In Friday’s first Nature Valley International men’s semi-final, Sam Querrey had to use every bit of the firepower at his disposal to dispatch qualifier Thomas Fabbiano 6-3 6-7(4) 6-3. Querrey served up 33 aces during the course of the one-hour, 46-minute match, to reach the nineteenth final of his career.
Sometimes it doesn't happen, that's sport. It's not through lack of trying or anything. I wish I could have (won) but just didn't. Kyle Edmund
On the comeback from an abdominal injury that sidelined him since Houston in April, Querrey said he was feeling fit and was happy with his Eastbourne run so far. “It’s my first final in a couple years,” said Querrey. “I like playing on grass.
“It’s nice to take three months off and come back and make a final. Usually that doesn’t happen, so I’m pretty thrilled.”

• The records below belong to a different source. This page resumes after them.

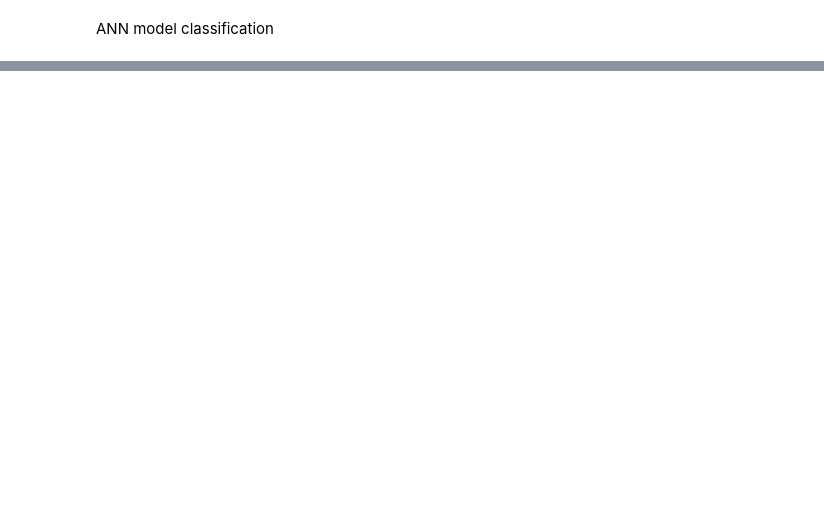
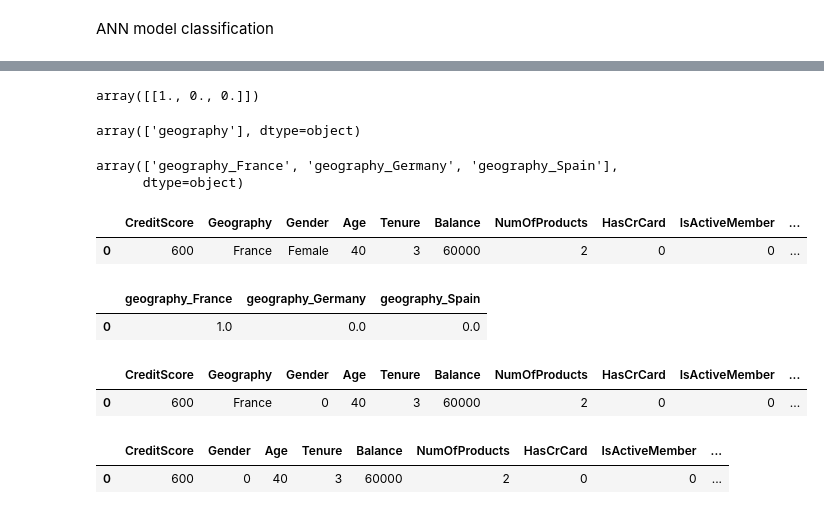
Before and after one commit to prashant-210110/programs, a Jupyter notebook: ANN/churn.ipynb, the cells around one changed output, grey strips where cells are left out. Saved outputs shown, nothing was run; the diff lists cells and outputs as text; code cells hidden in the pictures; blank space fills up the shorter version.

```diff
--- a/ANN/churn.ipynb
+++ b/ANN/churn.ipynb
@@ -152,0 +303,14 @@ new_point=[]
+# %%
+new_data = {
+    'CreditScore': 600,
+    'Geography': 'France',
+    'Gender': 'Female',
+    'Age': 40,
+    'Tenure': 3,
+    'Balance': 60000,
+    'NumOfProducts': 2,
+    'HasCrCard': 0,
+    'IsActiveMember': 0,
+    'EstimatedSalary': 20000
+}
+new_data
@@ -152,0 +328,20 @@ new_point=[]
+# %%
+geo_encoder=onehot_encoder.transform([[new_data["Geography"]]])
+geo_encoder
+# %% [output]
+array([[1., 0., 0.]])
+# %%
+onehot_encoder.feature_names_in_
+# %% [output]
+array(['geography'], dtype=object)
+# %%
+onehot_encoder.get_feature_names_out(onehot_encoder.feature_names_in_)
+# %% [output]
+array(['geography_France', 'geography_Germany', 'geography_Spain'],
+      dtype=object)
+# %%
+new_data=pd.DataFrame([new_data])
+new_data
+# %% [output]
+|  | CreditScore | Geography | Gender | Age | Tenure | Balance | NumOfProducts | HasCrCard | IsActiveMember | ... |
+| 0 | 600 | France | Female | 40 | 3 | 60000 | 2 | 0 | 0 | ... |
@@ -152,0 +350,17 @@ new_point=[]
+# %%
+geo_df
+# %% [output]
+|  | geography_France | geography_Germany | geography_Spain |
+| 0 | 1.0 | 0.0 | 0.0 |
+# %%
+new_data["Gender"]=labelencoder.transform(new_data["Gender"])
+new_data
+# %% [output]
+|  | CreditScore | Geography | Gender | Age | Tenure | Balance | NumOfProducts | HasCrCard | IsActiveMember | ... |
+| 0 | 600 | France | 0 | 40 | 3 | 60000 | 2 | 0 | 0 | ... |
+# %%
+input_df=pd.concat([new_data.drop("Geography",axis=1),geo_df],axis=1)
+input_df
+# %% [output]
+|  | CreditScore | Gender | Age | Tenure | Balance | NumOfProducts | HasCrCard | IsActiveMember | ... |
+| 0 | 600 | 0 | 40 | 3 | 60000 | 2 | 0 | 0 | ... |
```
Also changed, not shown: parts of 41 cells of this notebook, 8 other files.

Querrey said he’d shelve any neighbourly feelings towards fellow Californian Fritz, who beat Kyle Edmund (Hull) in Friday’s second semi-final, when they play Saturday.
“It’s never that enjoyable playing another American, but it happens,” said Querrey. “We have all played each other. You’ve just got to put aside the friendship for a couple of hours and do your best to go out there and try to win.”
In beating Kyle Edmund 7-6(8) 6-3, Taylor Fritz reached the second ATP final of his career. “It’s been a good week,” said Fritz. “I played pretty well my first couple rounds. And yesterday and today I didn’t necessarily play my best tennis, but I really kind of just toughed it out and won the big points.
“I’m just gonna go out and play loose and not think of it too much as a final and not put too much expectation, because then that’s going to cause me to not play my best tennis, and I’m just going to take it like any other match.”
British No.1 Edmund was philosophical in defeat, saying: “Sometimes it doesn’t happen, that’s sport. It’s not through lack of trying or anything. I wish I could have (won) but just didn’t.
“I tried my best and I tried my hardest, but not today. It’s something you have to learn from. In hindsight, it’s always easy to say: do this, hit this shot, or put balls in, play more aggressive. You can learn maybe for next time, but when you are in the match or straight afterwards, it’s easy to say, you should have done that.”
Juan Sebastian Cabal and Robert Farah are the men’s doubles champions after recovering from a set down to claim the title over Maximo Gonzalez and Horacio Zeballos in a see-sawing contest, 3-6 7-6(4) [10-6]. The result was the tournament top seeds’ first grass court title of their nearly decade-long partnership.